■ The problem: Every line below that includes "disulfides" counts toward the total. Report that total alone.

■ Material shown:

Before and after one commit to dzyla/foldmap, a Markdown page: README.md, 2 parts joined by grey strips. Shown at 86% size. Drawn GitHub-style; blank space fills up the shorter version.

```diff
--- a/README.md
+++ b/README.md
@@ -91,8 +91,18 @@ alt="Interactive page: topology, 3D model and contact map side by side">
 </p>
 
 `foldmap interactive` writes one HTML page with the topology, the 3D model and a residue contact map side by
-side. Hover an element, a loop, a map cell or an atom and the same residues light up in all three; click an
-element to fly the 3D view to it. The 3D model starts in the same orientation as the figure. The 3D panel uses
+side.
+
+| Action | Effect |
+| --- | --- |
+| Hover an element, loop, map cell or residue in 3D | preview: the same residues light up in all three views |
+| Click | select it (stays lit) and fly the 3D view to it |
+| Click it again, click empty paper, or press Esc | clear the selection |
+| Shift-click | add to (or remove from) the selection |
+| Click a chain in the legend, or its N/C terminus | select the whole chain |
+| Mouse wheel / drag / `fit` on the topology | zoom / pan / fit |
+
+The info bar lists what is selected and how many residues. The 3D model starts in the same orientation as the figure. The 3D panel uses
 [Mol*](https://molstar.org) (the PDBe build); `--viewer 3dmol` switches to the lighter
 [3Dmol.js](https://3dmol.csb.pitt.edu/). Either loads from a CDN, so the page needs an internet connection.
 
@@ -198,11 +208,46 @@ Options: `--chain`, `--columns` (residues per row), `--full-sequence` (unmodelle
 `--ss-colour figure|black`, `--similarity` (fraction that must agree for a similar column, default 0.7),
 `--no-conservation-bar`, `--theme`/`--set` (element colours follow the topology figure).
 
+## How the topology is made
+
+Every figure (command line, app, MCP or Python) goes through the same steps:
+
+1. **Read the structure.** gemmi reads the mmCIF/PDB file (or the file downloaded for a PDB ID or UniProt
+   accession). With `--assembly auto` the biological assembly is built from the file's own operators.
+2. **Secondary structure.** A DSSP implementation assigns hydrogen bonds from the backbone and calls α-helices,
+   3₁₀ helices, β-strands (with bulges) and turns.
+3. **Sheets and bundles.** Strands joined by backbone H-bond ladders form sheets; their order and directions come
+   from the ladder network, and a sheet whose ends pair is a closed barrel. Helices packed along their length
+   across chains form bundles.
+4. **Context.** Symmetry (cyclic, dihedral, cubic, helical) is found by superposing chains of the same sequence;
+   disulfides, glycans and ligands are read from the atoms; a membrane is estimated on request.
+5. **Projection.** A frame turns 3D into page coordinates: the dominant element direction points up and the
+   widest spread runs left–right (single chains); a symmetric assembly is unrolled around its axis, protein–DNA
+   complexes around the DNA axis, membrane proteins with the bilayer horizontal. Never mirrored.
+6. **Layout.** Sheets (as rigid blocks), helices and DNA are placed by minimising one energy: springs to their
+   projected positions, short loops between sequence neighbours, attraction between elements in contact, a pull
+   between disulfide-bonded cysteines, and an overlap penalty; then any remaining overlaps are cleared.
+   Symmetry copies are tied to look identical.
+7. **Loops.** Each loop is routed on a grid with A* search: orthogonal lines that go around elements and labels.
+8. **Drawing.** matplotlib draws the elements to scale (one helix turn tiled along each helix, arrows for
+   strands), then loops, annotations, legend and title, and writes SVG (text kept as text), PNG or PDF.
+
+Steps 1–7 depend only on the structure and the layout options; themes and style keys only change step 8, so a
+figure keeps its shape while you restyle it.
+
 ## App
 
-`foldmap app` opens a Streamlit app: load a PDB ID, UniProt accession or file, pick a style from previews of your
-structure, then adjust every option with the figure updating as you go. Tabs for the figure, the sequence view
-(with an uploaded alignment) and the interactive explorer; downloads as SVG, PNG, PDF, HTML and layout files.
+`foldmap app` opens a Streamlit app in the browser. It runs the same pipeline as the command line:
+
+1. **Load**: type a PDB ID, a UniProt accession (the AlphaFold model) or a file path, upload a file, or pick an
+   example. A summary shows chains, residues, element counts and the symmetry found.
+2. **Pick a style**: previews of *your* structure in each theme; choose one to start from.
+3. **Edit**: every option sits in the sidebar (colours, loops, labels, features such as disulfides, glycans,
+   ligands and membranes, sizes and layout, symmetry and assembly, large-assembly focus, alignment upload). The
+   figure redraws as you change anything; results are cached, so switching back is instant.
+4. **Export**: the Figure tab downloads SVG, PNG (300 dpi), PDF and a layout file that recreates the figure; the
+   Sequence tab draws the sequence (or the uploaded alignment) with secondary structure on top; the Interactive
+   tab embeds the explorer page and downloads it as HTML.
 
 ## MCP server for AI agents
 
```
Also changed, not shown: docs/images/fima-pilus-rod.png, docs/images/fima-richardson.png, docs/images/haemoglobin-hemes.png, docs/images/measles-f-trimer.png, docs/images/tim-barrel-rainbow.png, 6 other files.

■ Solved problem: 2